§ **HOW TO COMPLETE THIS TASK**: Scan the entries below for the word "html". Copy out every line in which it occurs.

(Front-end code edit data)
=======
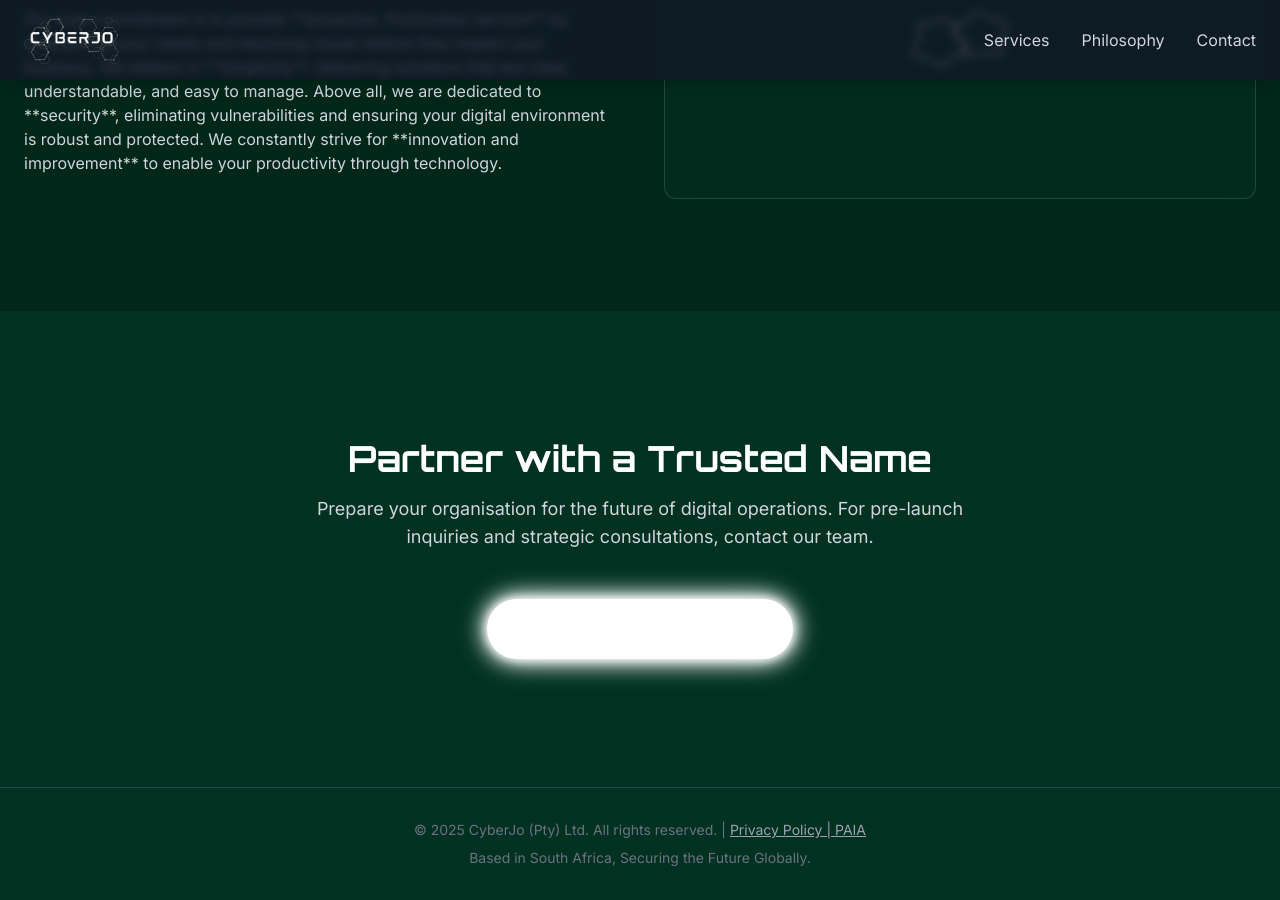
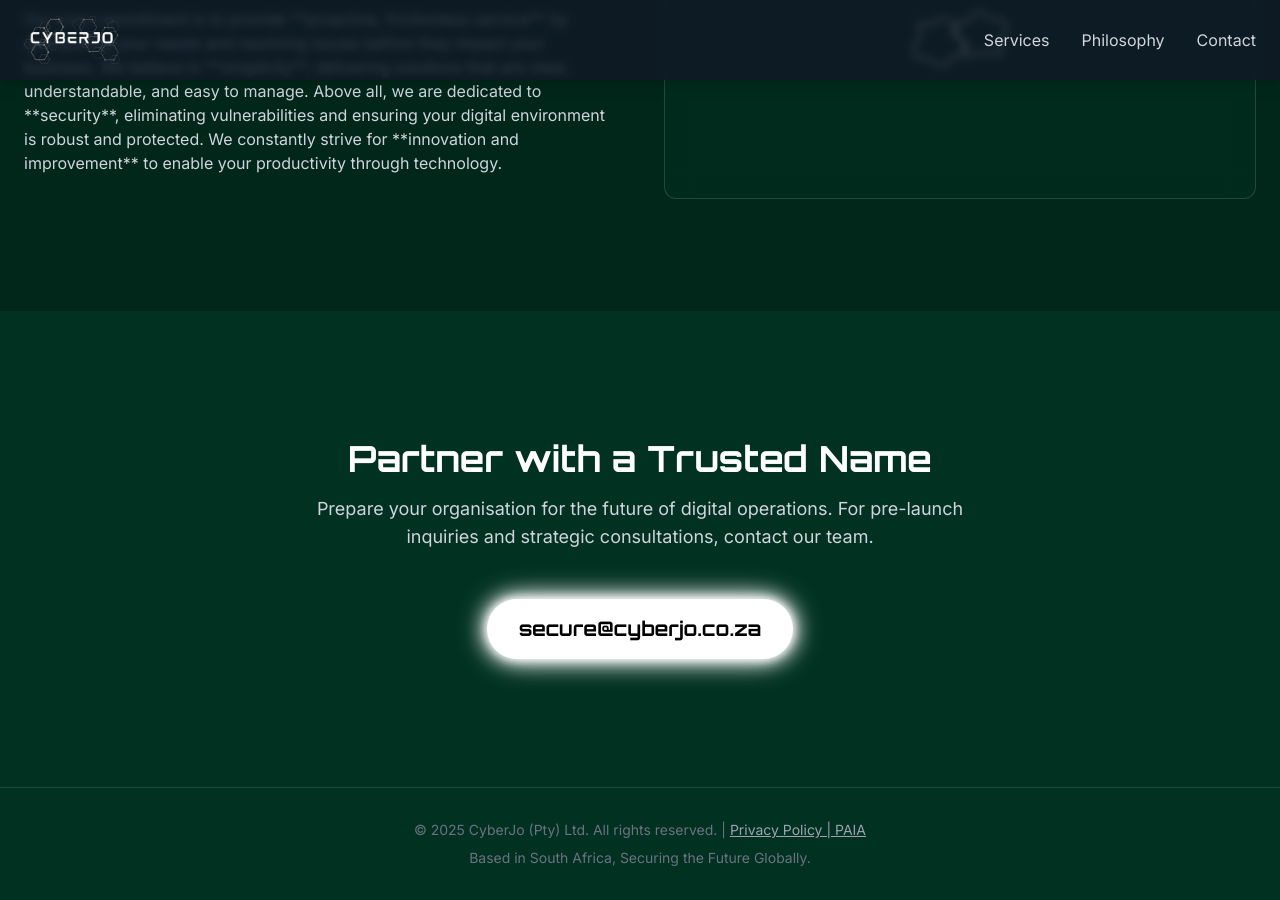
Before and after one commit to cyberjo-za/cyberjo.co.za, a Jekyll site: the page built from index.html, in a window 1280 px wide and 900 px high, scrolled down 2179 px. Built offline with Jekyll 4.4.1, drawn with Linux system fonts in a browser that asks for light colours; nearby versions of some CDN libraries.

Commit message:
Fix email display.

```diff
--- a/index.html
+++ b/index.html
@@ -104,7 +104,7 @@
         <h2 class="text-3xl md:text-4xl font-bold font-orbitron text-white">Partner with a Trusted Name</h2>
         <p class="mt-4 text-lg text-gray-300 max-w-2xl mx-auto">Prepare your organisation for the future of digital operations. For pre-launch inquiries and strategic consultations, contact our team.</p>
         <div class="mt-12">
-            <a href="mailto:secure@cyberjo.co.za" class="inline-block text-white font-bold text-lg md:text-xl py-4 px-8 rounded-full glow-button font-orbitron">
+            <a href="mailto:secure@cyberjo.co.za" class="inline-block text-black font-bold text-lg md:text-xl py-4 px-8 rounded-full glow-button font-orbitron">
                 secure@cyberjo.co.za
             </a>
         </div>
```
=======
§ **WRITTEN RESPONSE**:
Before and after one commit to cyberjo-za/cyberjo.co.za, a Jekyll site: the page built from index.html, in a window 1280 px wide and 900 px high, scrolled down 2179 px. Built offline with Jekyll 4.4.1, drawn with Linux system fonts in a browser that asks for light colours; nearby versions of some CDN libraries.
--- a/index.html
+++ b/index.html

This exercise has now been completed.